PROBLEM REQUIREMENTS: The records below need to be repeated exactly, with every picture left out.

User interface change data:
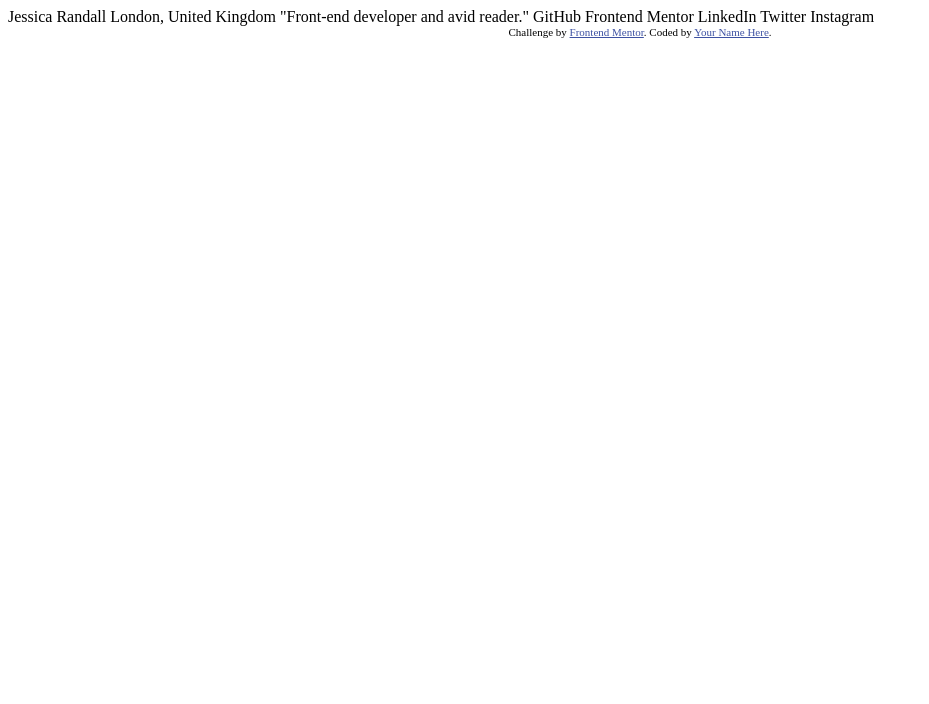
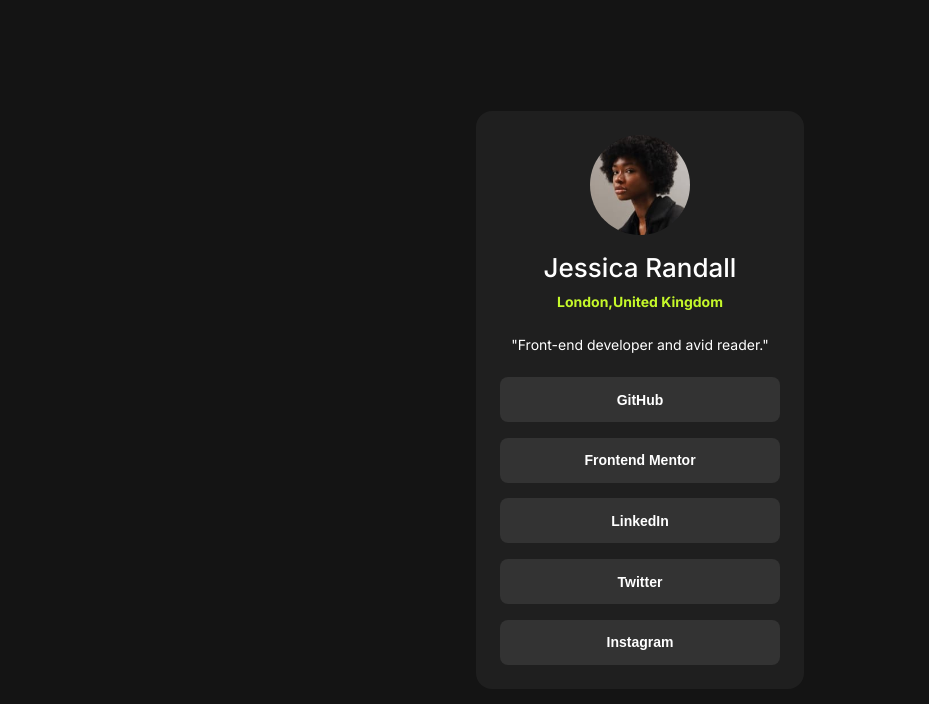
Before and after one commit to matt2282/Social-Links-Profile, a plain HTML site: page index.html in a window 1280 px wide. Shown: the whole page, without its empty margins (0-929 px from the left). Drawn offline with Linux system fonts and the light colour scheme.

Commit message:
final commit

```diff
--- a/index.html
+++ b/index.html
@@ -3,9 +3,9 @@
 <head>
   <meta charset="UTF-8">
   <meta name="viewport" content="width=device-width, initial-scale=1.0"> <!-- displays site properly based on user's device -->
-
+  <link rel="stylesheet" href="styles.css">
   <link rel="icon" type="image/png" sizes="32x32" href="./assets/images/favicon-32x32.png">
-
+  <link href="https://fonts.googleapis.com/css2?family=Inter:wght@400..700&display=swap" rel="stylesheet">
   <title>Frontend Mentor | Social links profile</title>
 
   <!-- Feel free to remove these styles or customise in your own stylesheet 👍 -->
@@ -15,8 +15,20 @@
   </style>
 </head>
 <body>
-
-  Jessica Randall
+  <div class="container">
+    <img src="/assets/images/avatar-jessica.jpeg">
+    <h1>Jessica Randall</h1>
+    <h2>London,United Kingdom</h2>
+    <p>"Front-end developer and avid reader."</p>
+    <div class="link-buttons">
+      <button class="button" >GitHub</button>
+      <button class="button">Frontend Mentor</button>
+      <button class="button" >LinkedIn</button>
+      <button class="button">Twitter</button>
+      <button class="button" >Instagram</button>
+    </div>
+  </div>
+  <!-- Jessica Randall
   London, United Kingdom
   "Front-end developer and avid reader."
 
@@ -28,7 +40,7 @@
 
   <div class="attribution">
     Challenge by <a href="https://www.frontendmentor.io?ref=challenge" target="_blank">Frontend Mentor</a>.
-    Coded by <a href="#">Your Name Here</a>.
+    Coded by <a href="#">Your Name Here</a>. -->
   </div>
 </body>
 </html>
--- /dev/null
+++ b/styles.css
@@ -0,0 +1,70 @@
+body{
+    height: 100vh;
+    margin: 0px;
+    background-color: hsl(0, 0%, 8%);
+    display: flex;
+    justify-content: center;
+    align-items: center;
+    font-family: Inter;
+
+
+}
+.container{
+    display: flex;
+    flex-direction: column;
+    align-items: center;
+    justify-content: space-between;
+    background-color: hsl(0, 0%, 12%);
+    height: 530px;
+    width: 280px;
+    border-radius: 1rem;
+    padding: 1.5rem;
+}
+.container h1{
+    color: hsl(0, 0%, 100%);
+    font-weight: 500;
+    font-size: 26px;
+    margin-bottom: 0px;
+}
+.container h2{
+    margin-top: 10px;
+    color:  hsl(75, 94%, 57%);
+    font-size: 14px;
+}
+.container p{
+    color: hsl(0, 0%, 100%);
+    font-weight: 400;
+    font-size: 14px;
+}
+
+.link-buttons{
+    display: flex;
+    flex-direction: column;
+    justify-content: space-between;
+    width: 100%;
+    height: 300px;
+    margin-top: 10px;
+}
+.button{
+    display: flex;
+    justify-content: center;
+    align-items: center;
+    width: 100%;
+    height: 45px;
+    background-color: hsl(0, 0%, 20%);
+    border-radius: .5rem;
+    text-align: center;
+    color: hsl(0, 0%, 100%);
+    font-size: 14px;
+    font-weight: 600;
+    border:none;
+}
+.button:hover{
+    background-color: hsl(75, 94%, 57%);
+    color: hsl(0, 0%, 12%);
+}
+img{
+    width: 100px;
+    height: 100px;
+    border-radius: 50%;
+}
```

YOUR SOLUTION:
Before and after one commit to matt2282/Social-Links-Profile, a plain HTML site: page index.html in a window 1280 px wide. Shown: the whole page, without its empty margins (0-929 px from the left). Drawn offline with Linux system fonts and the light colour scheme.

Commit message:
final commit

```diff
--- a/index.html
+++ b/index.html
@@ -3,9 +3,9 @@
 <head>
   <meta charset="UTF-8">
   <meta name="viewport" content="width=device-width, initial-scale=1.0"> <!-- displays site properly based on user's device -->
-
+  <link rel="stylesheet" href="styles.css">
   <link rel="icon" type="image/png" sizes="32x32" href="./assets/images/favicon-32x32.png">
-
+  <link href="https://fonts.googleapis.com/css2?family=Inter:wght@400..700&display=swap" rel="stylesheet">
   <title>Frontend Mentor | Social links profile</title>
 
   <!-- Feel free to remove these styles or customise in your own stylesheet 👍 -->
@@ -15,8 +15,20 @@
   </style>
 </head>
 <body>
-
-  Jessica Randall
+  <div class="container">
+    <img src="/assets/images/avatar-jessica.jpeg">
+    <h1>Jessica Randall</h1>
+    <h2>London,United Kingdom</h2>
+    <p>"Front-end developer and avid reader."</p>
+    <div class="link-buttons">
+      <button class="button" >GitHub</button>
+      <button class="button">Frontend Mentor</button>
+      <button class="button" >LinkedIn</button>
+      <button class="button">Twitter</button>
+      <button class="button" >Instagram</button>
+    </div>
+  </div>
+  <!-- Jessica Randall
   London, United Kingdom
   "Front-end developer and avid reader."
 
@@ -28,7 +40,7 @@
 
   <div class="attribution">
     Challenge by <a href="https://www.frontendmentor.io?ref=challenge" target="_blank">Frontend Mentor</a>.
-    Coded by <a href="#">Your Name Here</a>.
+    Coded by <a href="#">Your Name Here</a>. -->
   </div>
 </body>
 </html>
--- /dev/null
+++ b/styles.css
@@ -0,0 +1,70 @@
+body{
+    height: 100vh;
+    margin: 0px;
+    background-color: hsl(0, 0%, 8%);
+    display: flex;
+    justify-content: center;
+    align-items: center;
+    font-family: Inter;
+
+
+}
+.container{
+    display: flex;
+    flex-direction: column;
+    align-items: center;
+    justify-content: space-between;
+    background-color: hsl(0, 0%, 12%);
+    height: 530px;
+    width: 280px;
+    border-radius: 1rem;
+    padding: 1.5rem;
+}
+.container h1{
+    color: hsl(0, 0%, 100%);
+    font-weight: 500;
+    font-size: 26px;
+    margin-bottom: 0px;
+}
+.container h2{
+    margin-top: 10px;
+    color:  hsl(75, 94%, 57%);
+    font-size: 14px;
+}
+.container p{
+    color: hsl(0, 0%, 100%);
+    font-weight: 400;
+    font-size: 14px;
+}
+
+.link-buttons{
+    display: flex;
+    flex-direction: column;
+    justify-content: space-between;
+    width: 100%;
+    height: 300px;
+    margin-top: 10px;
+}
+.button{
+    display: flex;
+    justify-content: center;
+    align-items: center;
+    width: 100%;
+    height: 45px;
+    background-color: hsl(0, 0%, 20%);
+    border-radius: .5rem;
+    text-align: center;
+    color: hsl(0, 0%, 100%);
+    font-size: 14px;
+    font-weight: 600;
+    border:none;
+}
+.button:hover{
+    background-color: hsl(75, 94%, 57%);
+    color: hsl(0, 0%, 12%);
+}
+img{
+    width: 100px;
+    height: 100px;
+    border-radius: 50%;
+}
```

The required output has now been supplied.